The task
Please find every line in the entries below that contains the string "source", and copy it.
(Study material)
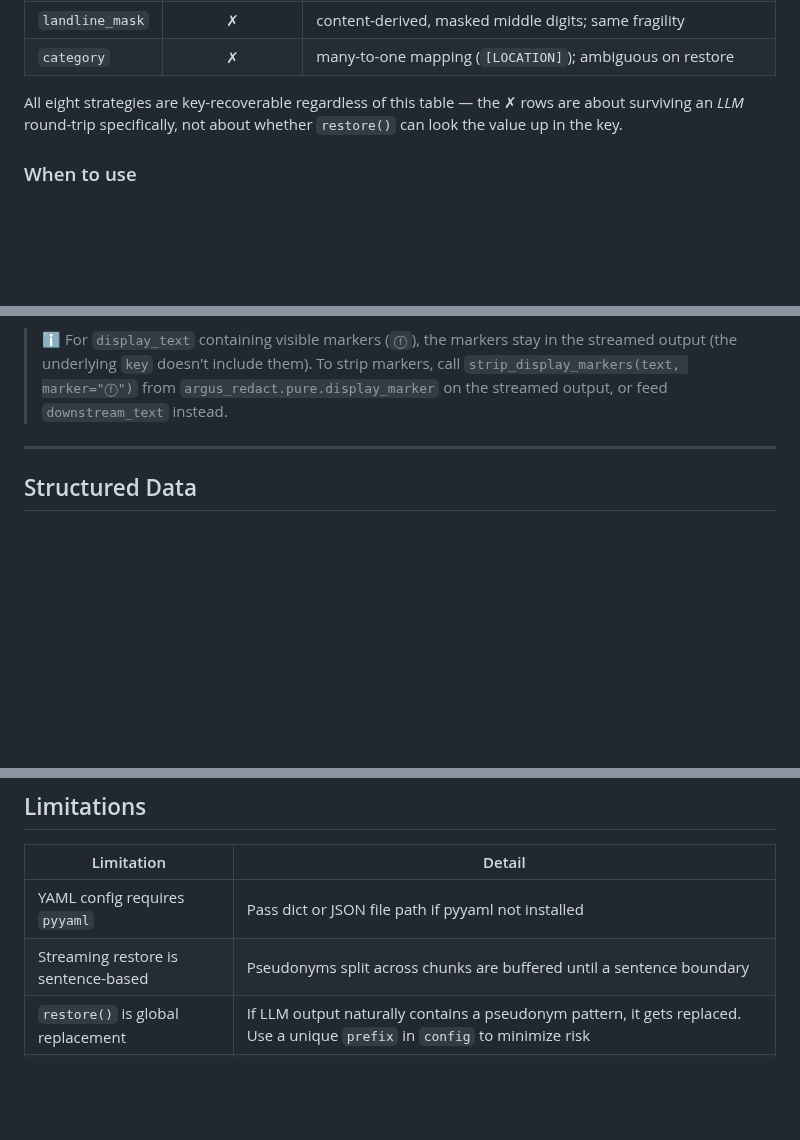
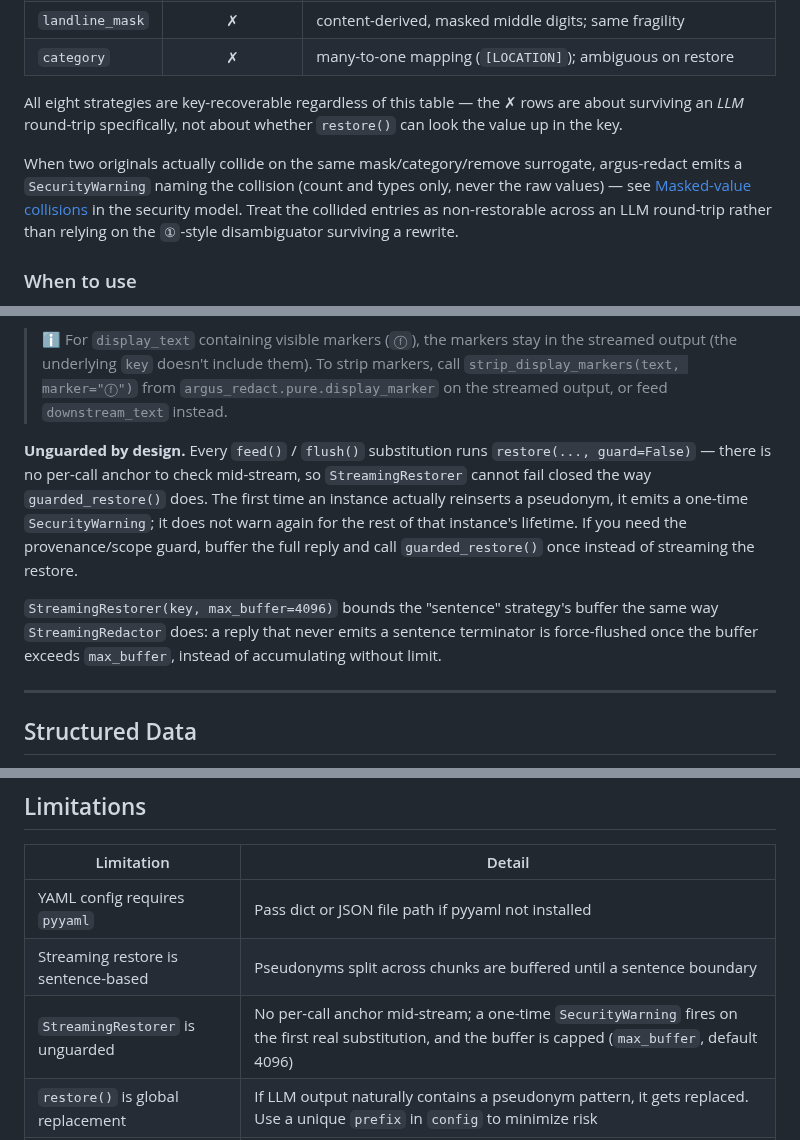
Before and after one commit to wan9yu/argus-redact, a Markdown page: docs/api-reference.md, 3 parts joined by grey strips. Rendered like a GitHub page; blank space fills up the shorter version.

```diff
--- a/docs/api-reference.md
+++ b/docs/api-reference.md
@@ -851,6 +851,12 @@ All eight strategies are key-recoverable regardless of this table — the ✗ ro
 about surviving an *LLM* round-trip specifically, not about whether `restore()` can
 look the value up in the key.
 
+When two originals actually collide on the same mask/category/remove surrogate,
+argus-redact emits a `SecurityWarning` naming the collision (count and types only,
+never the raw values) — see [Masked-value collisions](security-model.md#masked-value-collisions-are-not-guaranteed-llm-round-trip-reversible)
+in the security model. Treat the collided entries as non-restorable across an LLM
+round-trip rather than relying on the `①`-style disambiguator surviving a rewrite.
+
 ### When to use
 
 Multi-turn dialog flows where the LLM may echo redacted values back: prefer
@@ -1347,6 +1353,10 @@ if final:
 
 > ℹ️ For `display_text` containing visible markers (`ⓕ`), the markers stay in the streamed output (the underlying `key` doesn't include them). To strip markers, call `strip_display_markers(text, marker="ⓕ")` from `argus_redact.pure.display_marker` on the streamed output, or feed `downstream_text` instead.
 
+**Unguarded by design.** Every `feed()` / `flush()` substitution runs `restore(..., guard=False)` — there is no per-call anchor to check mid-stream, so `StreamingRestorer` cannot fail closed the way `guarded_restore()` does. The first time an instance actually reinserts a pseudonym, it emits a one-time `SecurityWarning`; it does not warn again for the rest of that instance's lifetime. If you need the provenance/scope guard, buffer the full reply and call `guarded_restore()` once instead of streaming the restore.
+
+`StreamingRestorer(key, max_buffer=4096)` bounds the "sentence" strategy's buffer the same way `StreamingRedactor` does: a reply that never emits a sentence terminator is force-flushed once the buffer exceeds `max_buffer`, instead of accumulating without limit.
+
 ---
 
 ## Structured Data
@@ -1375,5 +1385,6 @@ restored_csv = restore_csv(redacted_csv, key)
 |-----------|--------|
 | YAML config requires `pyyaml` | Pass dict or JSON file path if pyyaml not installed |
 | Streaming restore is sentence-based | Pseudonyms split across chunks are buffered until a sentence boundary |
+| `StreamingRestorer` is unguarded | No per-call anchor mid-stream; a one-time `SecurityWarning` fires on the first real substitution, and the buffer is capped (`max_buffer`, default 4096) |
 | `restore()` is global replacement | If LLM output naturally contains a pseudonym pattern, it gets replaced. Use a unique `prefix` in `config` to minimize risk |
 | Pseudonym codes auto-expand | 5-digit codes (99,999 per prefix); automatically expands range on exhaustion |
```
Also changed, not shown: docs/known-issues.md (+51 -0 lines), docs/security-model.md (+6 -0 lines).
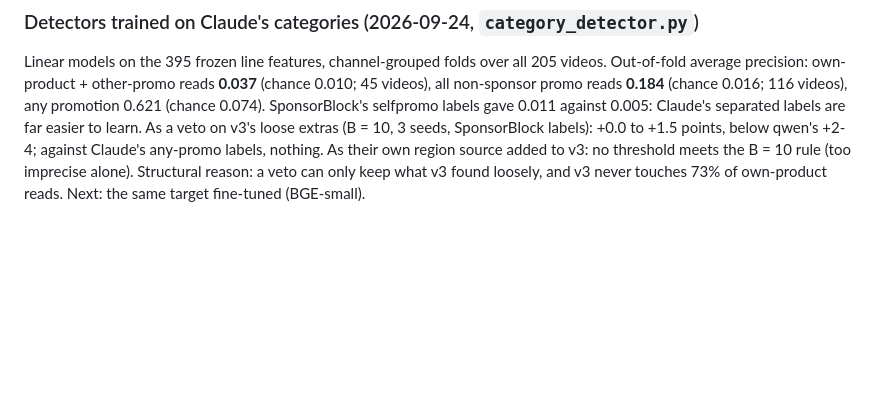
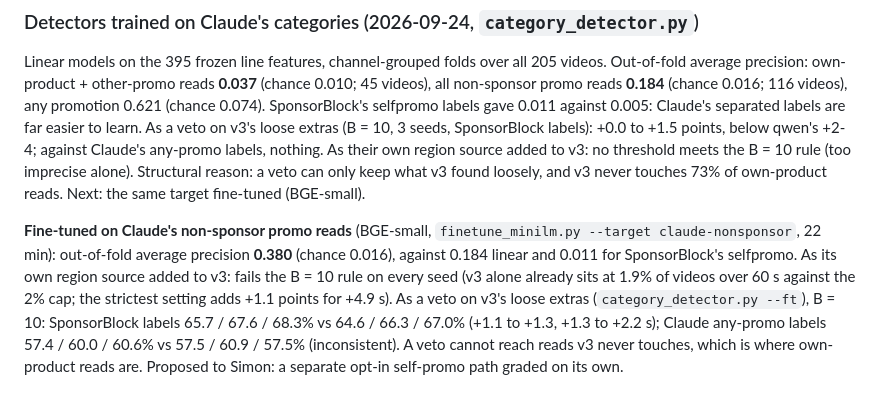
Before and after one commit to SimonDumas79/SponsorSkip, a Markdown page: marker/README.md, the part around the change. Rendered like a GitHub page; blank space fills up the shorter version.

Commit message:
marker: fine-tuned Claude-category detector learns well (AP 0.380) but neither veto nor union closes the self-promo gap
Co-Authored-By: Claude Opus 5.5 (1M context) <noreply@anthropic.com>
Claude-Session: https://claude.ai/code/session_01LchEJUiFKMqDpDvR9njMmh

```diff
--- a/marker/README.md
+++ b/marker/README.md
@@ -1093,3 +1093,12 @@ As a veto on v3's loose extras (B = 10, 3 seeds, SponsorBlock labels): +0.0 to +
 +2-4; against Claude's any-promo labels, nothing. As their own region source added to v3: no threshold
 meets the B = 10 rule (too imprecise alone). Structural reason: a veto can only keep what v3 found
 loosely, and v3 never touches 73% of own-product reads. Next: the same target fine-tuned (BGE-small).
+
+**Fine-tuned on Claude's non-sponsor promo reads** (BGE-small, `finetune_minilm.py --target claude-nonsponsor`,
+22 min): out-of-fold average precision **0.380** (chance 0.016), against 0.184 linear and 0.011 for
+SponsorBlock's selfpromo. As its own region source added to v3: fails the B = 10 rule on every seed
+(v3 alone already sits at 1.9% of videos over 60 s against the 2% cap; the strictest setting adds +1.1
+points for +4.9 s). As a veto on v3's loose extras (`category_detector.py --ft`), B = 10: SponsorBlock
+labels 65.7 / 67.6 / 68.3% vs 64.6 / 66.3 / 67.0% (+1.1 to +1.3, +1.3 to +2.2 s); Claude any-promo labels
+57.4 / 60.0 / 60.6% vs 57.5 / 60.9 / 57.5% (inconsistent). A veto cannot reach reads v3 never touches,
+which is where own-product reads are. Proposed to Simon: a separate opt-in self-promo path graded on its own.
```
(End Study material)
(Study material)
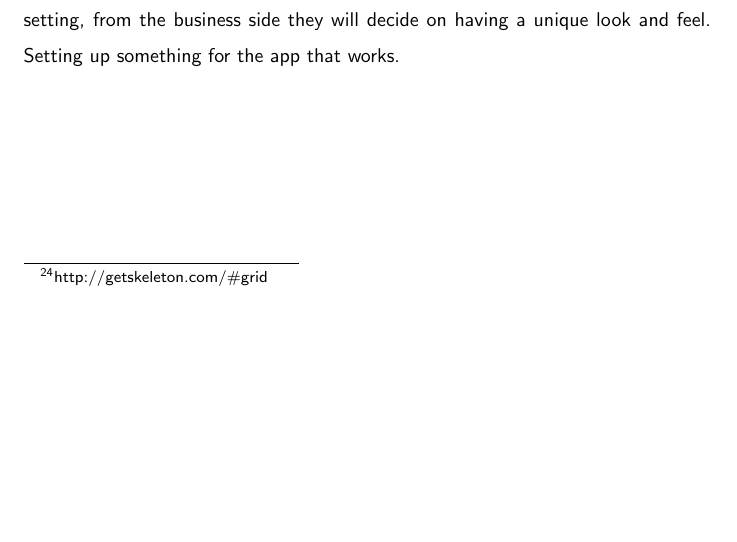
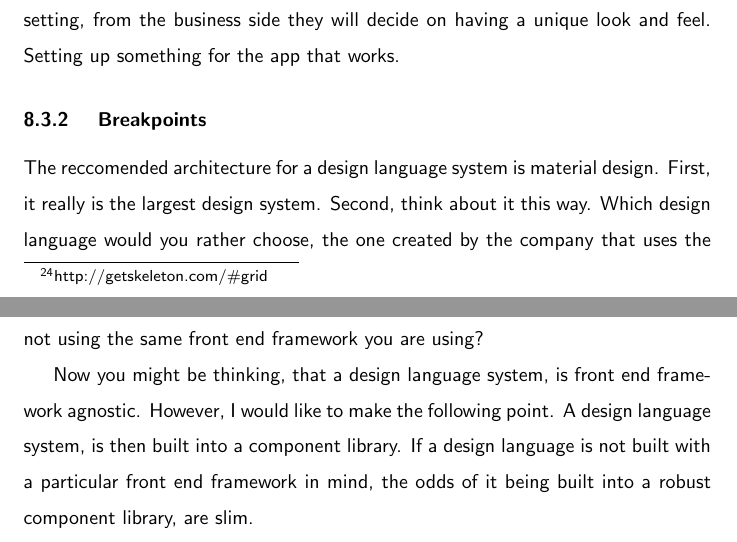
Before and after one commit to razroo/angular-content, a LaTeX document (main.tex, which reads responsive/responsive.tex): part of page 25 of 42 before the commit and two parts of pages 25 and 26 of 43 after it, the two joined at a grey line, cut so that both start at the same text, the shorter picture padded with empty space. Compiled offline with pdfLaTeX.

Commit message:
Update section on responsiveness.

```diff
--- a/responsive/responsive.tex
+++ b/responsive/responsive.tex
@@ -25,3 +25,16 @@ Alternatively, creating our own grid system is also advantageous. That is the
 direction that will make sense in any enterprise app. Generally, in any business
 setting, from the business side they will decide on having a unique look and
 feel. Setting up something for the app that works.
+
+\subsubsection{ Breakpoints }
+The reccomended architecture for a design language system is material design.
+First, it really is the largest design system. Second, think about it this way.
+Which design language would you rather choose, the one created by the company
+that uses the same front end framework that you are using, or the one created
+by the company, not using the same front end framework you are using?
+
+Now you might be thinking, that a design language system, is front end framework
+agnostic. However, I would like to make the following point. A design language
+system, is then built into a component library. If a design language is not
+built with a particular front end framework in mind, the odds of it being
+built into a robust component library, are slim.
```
(End Study material)
(Study material)
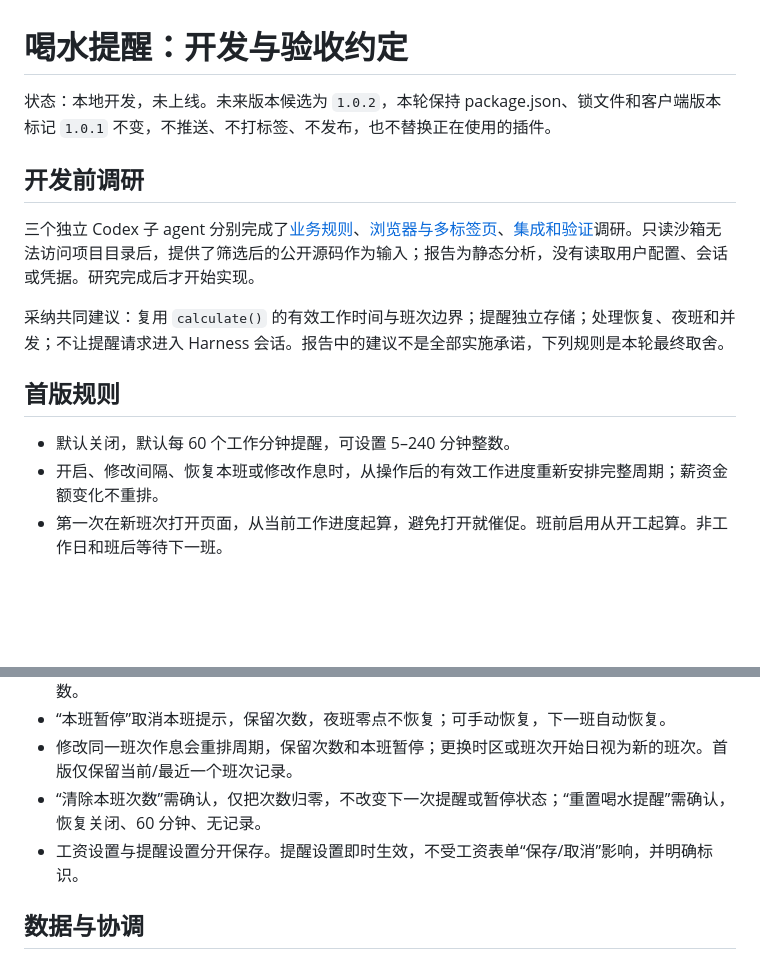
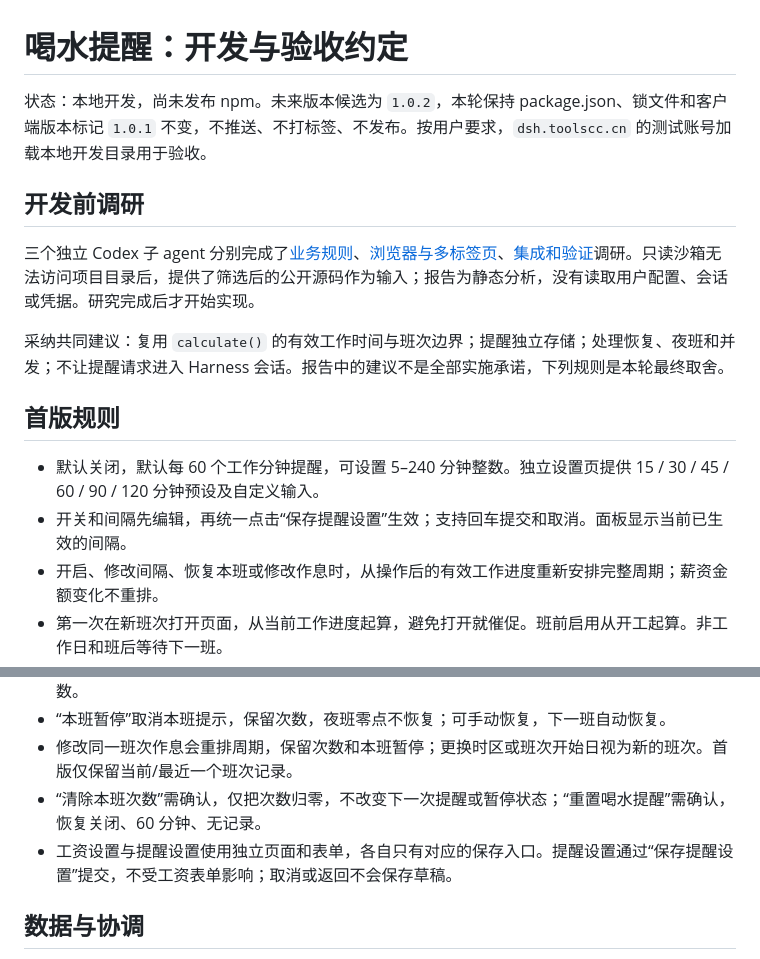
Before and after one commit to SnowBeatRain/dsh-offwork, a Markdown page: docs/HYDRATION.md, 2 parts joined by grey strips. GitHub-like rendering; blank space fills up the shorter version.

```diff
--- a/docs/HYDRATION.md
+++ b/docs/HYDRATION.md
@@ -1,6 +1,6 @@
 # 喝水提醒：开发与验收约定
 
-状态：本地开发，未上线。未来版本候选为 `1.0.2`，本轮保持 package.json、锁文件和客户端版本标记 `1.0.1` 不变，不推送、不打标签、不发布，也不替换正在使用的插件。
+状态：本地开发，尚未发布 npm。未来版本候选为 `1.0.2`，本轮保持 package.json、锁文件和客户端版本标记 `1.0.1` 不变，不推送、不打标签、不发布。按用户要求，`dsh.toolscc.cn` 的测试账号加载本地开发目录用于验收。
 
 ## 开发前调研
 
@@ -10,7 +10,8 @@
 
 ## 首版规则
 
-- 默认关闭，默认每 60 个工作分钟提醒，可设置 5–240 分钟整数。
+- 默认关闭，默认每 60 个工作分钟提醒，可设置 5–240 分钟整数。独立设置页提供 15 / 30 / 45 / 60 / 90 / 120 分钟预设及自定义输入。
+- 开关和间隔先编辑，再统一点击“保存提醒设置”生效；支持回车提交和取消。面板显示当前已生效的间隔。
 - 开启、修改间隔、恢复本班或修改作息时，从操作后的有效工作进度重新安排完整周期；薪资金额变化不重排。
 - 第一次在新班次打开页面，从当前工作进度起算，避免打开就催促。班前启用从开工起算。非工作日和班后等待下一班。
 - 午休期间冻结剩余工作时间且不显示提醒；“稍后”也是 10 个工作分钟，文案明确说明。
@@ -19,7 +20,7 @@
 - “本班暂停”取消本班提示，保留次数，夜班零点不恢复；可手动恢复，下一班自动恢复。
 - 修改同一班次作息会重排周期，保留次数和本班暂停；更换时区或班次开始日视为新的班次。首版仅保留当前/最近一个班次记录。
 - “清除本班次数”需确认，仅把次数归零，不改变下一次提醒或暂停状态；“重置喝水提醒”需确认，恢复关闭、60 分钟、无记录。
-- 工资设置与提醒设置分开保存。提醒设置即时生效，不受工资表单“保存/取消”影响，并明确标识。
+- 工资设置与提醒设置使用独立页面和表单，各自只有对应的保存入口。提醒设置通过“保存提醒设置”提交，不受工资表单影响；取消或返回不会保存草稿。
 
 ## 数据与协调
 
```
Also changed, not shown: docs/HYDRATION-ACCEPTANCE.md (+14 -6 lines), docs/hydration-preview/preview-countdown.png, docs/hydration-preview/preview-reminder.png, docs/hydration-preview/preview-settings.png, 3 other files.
(End Study material)
Your solution
 +2-4; against Claude's any-promo labels, nothing. As their own region source added to v3: no threshold
+SponsorBlock's selfpromo. As its own region source added to v3: fails the B = 10 rule on every seed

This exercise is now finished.